Do you find yourself forgetting where you put something? Or perhaps you just can’t remember the name of that person even though you see them all the time.
If you want to retain your memory then you have to work at it. Your brain needs to be used in different ways to maintain your acuity; such as our suggestions to help you at it, go and read!
We don’t just lose muscle over time — our brains can go through atrophy, too. More specifically, your brain’s cognitive reserve — its ability to withstand neurological damage due to aging and other factors without showing visible signs of slowing or memory loss — diminishes through the years. That can make it more difficult to perform mental tasks.
But just as weight workouts add lean muscle to your body and help you retain more muscle in your later years, researchers now believe that following a brain-healthy lifestyle and performing regular, targeted brain exercises can also increase your brain’s cognitive reserve.

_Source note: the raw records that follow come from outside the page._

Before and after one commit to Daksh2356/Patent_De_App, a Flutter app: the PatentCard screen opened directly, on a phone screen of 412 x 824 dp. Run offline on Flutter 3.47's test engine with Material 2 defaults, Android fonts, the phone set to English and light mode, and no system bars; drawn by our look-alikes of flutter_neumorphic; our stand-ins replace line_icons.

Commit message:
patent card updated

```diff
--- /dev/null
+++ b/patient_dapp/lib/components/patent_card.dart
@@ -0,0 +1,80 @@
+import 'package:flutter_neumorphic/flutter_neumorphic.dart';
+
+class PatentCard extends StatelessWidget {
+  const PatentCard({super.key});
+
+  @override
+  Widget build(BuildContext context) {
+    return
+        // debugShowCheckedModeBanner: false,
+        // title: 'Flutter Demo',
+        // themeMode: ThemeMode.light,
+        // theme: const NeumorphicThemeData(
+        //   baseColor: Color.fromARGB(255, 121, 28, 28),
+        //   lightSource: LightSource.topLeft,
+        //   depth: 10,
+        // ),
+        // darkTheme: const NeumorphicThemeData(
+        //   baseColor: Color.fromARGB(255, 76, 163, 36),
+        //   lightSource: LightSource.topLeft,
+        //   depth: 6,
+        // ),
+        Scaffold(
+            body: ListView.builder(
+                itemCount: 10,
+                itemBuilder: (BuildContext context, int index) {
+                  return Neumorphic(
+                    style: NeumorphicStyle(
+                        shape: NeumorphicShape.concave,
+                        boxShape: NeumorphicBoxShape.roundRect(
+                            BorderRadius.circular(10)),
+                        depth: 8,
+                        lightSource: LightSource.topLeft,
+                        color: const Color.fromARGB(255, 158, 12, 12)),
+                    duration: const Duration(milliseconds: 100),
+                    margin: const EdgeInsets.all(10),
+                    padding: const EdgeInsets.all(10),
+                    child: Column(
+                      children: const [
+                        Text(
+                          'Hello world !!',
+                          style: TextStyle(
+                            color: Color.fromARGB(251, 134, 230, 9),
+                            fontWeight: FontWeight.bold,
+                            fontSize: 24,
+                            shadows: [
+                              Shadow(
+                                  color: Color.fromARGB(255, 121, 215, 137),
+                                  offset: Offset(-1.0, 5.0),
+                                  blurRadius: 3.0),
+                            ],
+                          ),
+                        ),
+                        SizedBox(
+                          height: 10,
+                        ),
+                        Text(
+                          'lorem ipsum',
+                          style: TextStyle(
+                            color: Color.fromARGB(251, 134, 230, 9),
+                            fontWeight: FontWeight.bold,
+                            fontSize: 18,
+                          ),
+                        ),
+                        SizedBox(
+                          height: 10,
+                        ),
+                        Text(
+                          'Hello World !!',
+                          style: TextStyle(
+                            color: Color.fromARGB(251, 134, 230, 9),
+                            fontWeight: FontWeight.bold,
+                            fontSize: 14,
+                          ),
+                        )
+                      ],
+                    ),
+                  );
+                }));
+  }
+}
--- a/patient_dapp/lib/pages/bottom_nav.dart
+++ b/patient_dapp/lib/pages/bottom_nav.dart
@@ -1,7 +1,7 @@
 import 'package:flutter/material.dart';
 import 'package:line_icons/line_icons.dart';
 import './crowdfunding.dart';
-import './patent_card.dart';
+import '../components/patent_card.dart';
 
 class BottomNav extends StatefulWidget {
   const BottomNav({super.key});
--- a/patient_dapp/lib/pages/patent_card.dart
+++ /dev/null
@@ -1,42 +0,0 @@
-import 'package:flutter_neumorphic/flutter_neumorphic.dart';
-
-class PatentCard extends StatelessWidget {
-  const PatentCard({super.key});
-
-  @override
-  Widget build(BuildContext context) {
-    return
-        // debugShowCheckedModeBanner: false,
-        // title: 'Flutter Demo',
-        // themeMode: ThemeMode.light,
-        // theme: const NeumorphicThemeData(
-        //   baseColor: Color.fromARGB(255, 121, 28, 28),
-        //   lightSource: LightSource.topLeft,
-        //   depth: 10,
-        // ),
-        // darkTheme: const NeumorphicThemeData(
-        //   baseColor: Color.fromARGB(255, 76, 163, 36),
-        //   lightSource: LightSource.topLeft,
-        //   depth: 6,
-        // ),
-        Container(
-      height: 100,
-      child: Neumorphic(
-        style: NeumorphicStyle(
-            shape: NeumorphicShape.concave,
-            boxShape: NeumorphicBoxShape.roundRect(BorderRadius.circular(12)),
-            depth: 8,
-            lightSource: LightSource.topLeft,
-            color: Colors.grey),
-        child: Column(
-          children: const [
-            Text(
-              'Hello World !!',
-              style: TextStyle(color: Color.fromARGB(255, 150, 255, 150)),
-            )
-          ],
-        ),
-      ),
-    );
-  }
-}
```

Giving your brain new experiences that combine physical senses—vision, smell, touch, taste, and hearing—with emotional “sense” stimulates more connections between different brain areas, causes nerve cells to produce natural brain nutrients that dramatically help memory, and makes surrounding cells stronger and more resistant to the effects of aging.
Try these brain exercises during your morning routine or your down time and see if you feel the difference.
1. Write instead of type (More Often)
We love our keyboards. They’re much more efficient at getting words on the page than your hand, a pencil, and a notebook. Nonetheless, you can learn more effectively by writing longhand and so you may want to ditch the laptop when you’re acquiring new knowledge. This happens because your brain’s filtering system (the reticular activating system, or RAS) processes what you’re actively focusing on at the moment. Writing triggers the RAS and lets your brain know it’s time to pay attention.
2. Brush teeth with your non-dominant hand.
Research has shown that using the opposite side of your brain (as in this exercise) can result in a rapid and substantial expansion of in the parts of the cortex that control and process tactile information from the hand. Brush, and don’t forget to open the tube and apply toothpaste in reverse, too.
3. Switch seats at the table.
In most families, everyone has his or her “own” seat, but your brain benefits from new experiences. Switch seats to change whose position you occupy, who you relate to, your view of the room, and even how you reach for salt and pepper.
4. Challenge your mind.
One of the simplest methods to boost your brain function is to keep on learning. The size and structure of neurons and the connections between them actually change as you learn. This can take on many forms above and beyond book learning to include activities like traveling, learning to play a musical instrument or speak a foreign language, or participating in social and community activities.
Another important method? Brain aerobics. As with learning, challenging your brain with mind-training exercises can keep your brain fit as you age. This can be something as simple as thinking of famous people whose first names begin with the letter A, doing crossword puzzles, or playing board games that get you thinking. Research has even shown that surfing the Web activates regions in your brain related to decision-making and complex reasoning. So unlike passively watching TV, using the Internet is an engaging task that may actually help to improve your brainpower.
5. Make a new connection with your nose.
You probably don’t remember when you “learned” to associate the smell of coffee with the start of a day. However, by linking a new odor—say, vanilla, citrus, or peppermint—to an activity, you’ll alert new neural pathways. Keep an extract of your favorite scent near your bed for a week. Open it and inhale when you first wake up, andwhen you first wake up, and then again as you bathe and dress.
6. Act Like You’re Teaching.
You can utilize the skills you already have more effectively by acting like you’re teaching. Rather than just recalling the steps needed to complete the task at hand, pretend as though you’re teaching yourself how to do it. This will help you recall the necessary information better and avoid making stupid mistakes.
7. Turn familiar objects upside down. Literally.
When you look at things right-side up, your left “verbal” brain quickly labels it and diverts your attention elsewhere. When they’re upside down, your right brain networks kick in, trying to interpret the shapes, colors, and relationships of a puzzling picture. Turn pictures of your family, your desk clock, or an illustrated calendar upside down.
8. Just do more than loving the music.
Recently, neuroscientists discovered multiple ways that musical training improves the function and connectivity of different brain regions and improves cognitive function. Practicing a musical instrument increases brain volume and strengthens communication between brain areas.
9. Switch around your morning activities.
Brain imaging studies show that novel tasks exercise large areas of the cortex, indicating increased levels of brain activity in several distinct areas. This activity declines when the task becomes routine and automatic. Get dressed after breakfast, walk the dog on a new route, or change your TV or news station. Even watching a kids’ program like Sesame Street , for example, may arouse the brain to notice how much of what you take for granted is explored in depth by children.
10. Meditate, any time.
Nothing kills your ability to use your brain effectively, as well as your brain’s overall health, like too much stress. What’s a great way to reduce your stress levels? Meditation—and you don’t need to do it with incense and yoga pants. Just relax during the day and take a few minutes to take your thoughts away from your routine.